People, Society & Culture of Tunbridge Wells in the 18th Century & later.

Home | Order | Support | About | Contact | Search

Share page  

Previous Contents Next

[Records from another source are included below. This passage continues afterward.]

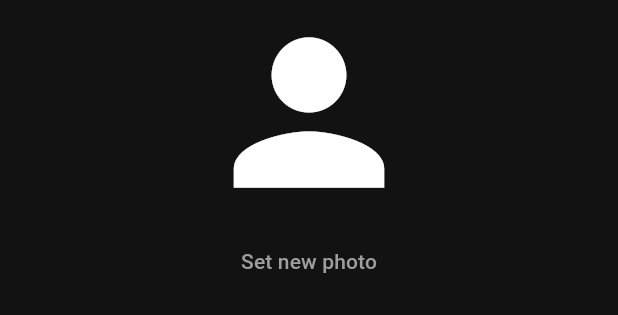
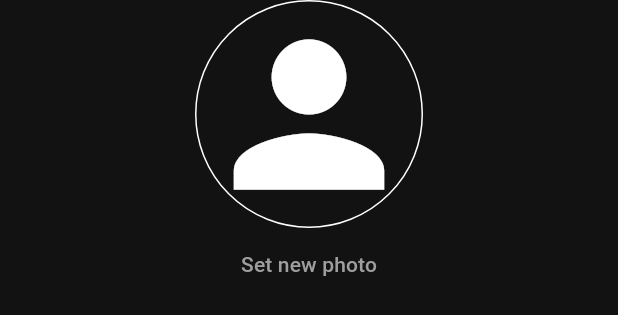
Before and after one commit to GIGI-QUEEN/messenger, a Flutter app: the EditingView widget shown alone on an empty page, opened directly, on a phone screen of 412 x 824 dp. Shown: the top 315 px of the screen. Run offline on Flutter 3.47's test engine with Material 3 defaults, Android fonts, the phone set to English and light mode, and no system bars; our stand-ins replace chewie, cloud_firestore, firebase_auth, firebase_core, firebase_storage, flutter_chat_types and 4 more; missing offline and left inert: flutter_firebase_chat_core; accounts and stored records are empty.

Commit message:
small fixes and refactor;

```diff
--- a/lib/components/avatar.dart
+++ b/lib/components/avatar.dart
@@ -1,6 +1,6 @@
 import 'package:flutter/material.dart';
 
-class UserAvatar extends StatelessWidget {
+/* class UserAvatar extends StatelessWidget {
   const UserAvatar({
     super.key,
     this.imageUrl,
@@ -25,4 +25,39 @@ class UserAvatar extends StatelessWidget {
             size: iconSize,
           );
   }
+} */
+
+class UserAvatar extends StatelessWidget {
+  const UserAvatar({
+    super.key,
+    this.imageUrl,
+    this.radius,
+    this.iconColor,
+    this.iconSize,
+    this.iconBorderColor,
+  });
+  final String? imageUrl;
+  final double? radius;
+  final Color? iconColor;
+  final double? iconSize;
+  final Color? iconBorderColor;
+  @override
+  Widget build(BuildContext context) {
+    return imageUrl != null
+        ? CircleAvatar(
+            backgroundImage: NetworkImage(imageUrl!),
+            radius: radius,
+          )
+        : Container(
+            decoration: BoxDecoration(
+              shape: BoxShape.circle,
+              border: Border.all(color: iconBorderColor ?? Colors.black),
+            ),
+            child: Icon(
+              Icons.person,
+              color: iconColor ?? Colors.black,
+              size: iconSize ?? 35,
+            ),
+          );
+  }
 }
--- a/lib/pages/auth_page.dart
+++ b/lib/pages/auth_page.dart
@@ -4,7 +4,7 @@ import 'package:secure_messenger/pages/rooms_page/rooms_page.dart';
 import 'package:secure_messenger/pages/contacts_page/contacts_page.dart';
 import 'package:secure_messenger/services/auth/login_or_register.dart';
 
-import 'home_page.dart';
+import 'home_page/home_page.dart';
 
 class AuthPage extends StatelessWidget {
   const AuthPage({super.key});
--- a/lib/pages/home_page.dart
+++ b/lib/pages/home_page/home_page.dart
@@ -6,7 +6,7 @@ import 'package:secure_messenger/pages/profile_page/profile_page.dart';
 import 'package:secure_messenger/pages/rooms_page/rooms_page.dart';
 import 'package:secure_messenger/services/auth/auth_service.dart';
 
-import '../components/custom_drawer.dart';
+import '../../components/custom_drawer.dart';
 
 class HomePage extends StatefulWidget {
   HomePage({super.key});
--- a/lib/pages/profile_page/editing_view.dart
+++ b/lib/pages/profile_page/editing_view.dart
@@ -17,6 +17,7 @@ class EditingView extends StatelessWidget {
               radius: 100,
               iconColor: Colors.white,
               iconSize: 150,
+              iconBorderColor: Colors.white,
             ),
             /*  const SizedBox(
               height: 10,
--- a/lib/pages/profile_page/profile_page.dart
+++ b/lib/pages/profile_page/profile_page.dart
@@ -79,6 +79,7 @@ class UserProfile extends StatelessWidget {
             radius: 100,
             iconColor: Colors.white,
             iconSize: 150,
+            iconBorderColor: Colors.white,
           ),
           const SizedBox(
             height: 20,
--- a/lib/utils/navigation.dart
+++ b/lib/utils/navigation.dart
@@ -1,4 +1,5 @@
 import 'package:flutter/material.dart';
+import 'package:secure_messenger/pages/profile_page/profile_page.dart';
 
 void navigateTo(BuildContext context, MaterialPageRoute route) {
   Navigator.push(context, route);
@@ -7,3 +8,8 @@ void navigateTo(BuildContext context, MaterialPageRoute route) {
 void navigateToNamed(BuildContext context, String pathName) {
   Navigator.pushNamed(context, pathName);
 }
+
+void navigatoToProfilePage(BuildContext context, String userId) {
+  Navigator.push(context,
+      MaterialPageRoute(builder: (context) => ProfilePage(userId: userId)));
+}
```
Also changed, not shown: lib/components/custom_drawer.dart (+4 -12 lines), lib/pages/chat_page/chat_page.dart (+16 -4 lines), lib/pages/contacts_page/contacts_page.dart (+5 -2 lines), lib/pages/contacts_page/contacts_provider.dart (+1 -14 lines), lib/services/database/database_service.dart (+11 -0 lines).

Eighteenth Century Post-Bag
you will not quit your retirement at Richmond as long as you can pursue your scheme of exercise. In London one is so embarrassed with human creatures, one has no time to think of that excellent animal a horse; though two hours in a day spent on his back gives one more spirits, cheerfulness, and fortitude, than twice the time passed with a moral philosopher or stoic. I have always thought tossing in a blanket one of the best-instituted punishments in the world for slight offences, as I am convinced half of our faults arise from want of shaking the machine, so that it is a medicine as well as a chastisement. I had fixed a day for leaving Tunbridge, but Dr. Jurin thinks I should drink some gallons more water, and I really find myself so well here, I shall be afraid to leave off the waters for fear of losing the joy of health. The Bishop and Mrs. Sherlock are just gone from hence; he recovered much by the waters, and has now no greater disease than old age; but that you will say is a complication of distempers. I am glad the little Pere is well, though he does not condescend to write to me; he thinks I am in the land of vanities, and so takes no thought about me; but if I am not worthy of his sacred
Previous Contents Next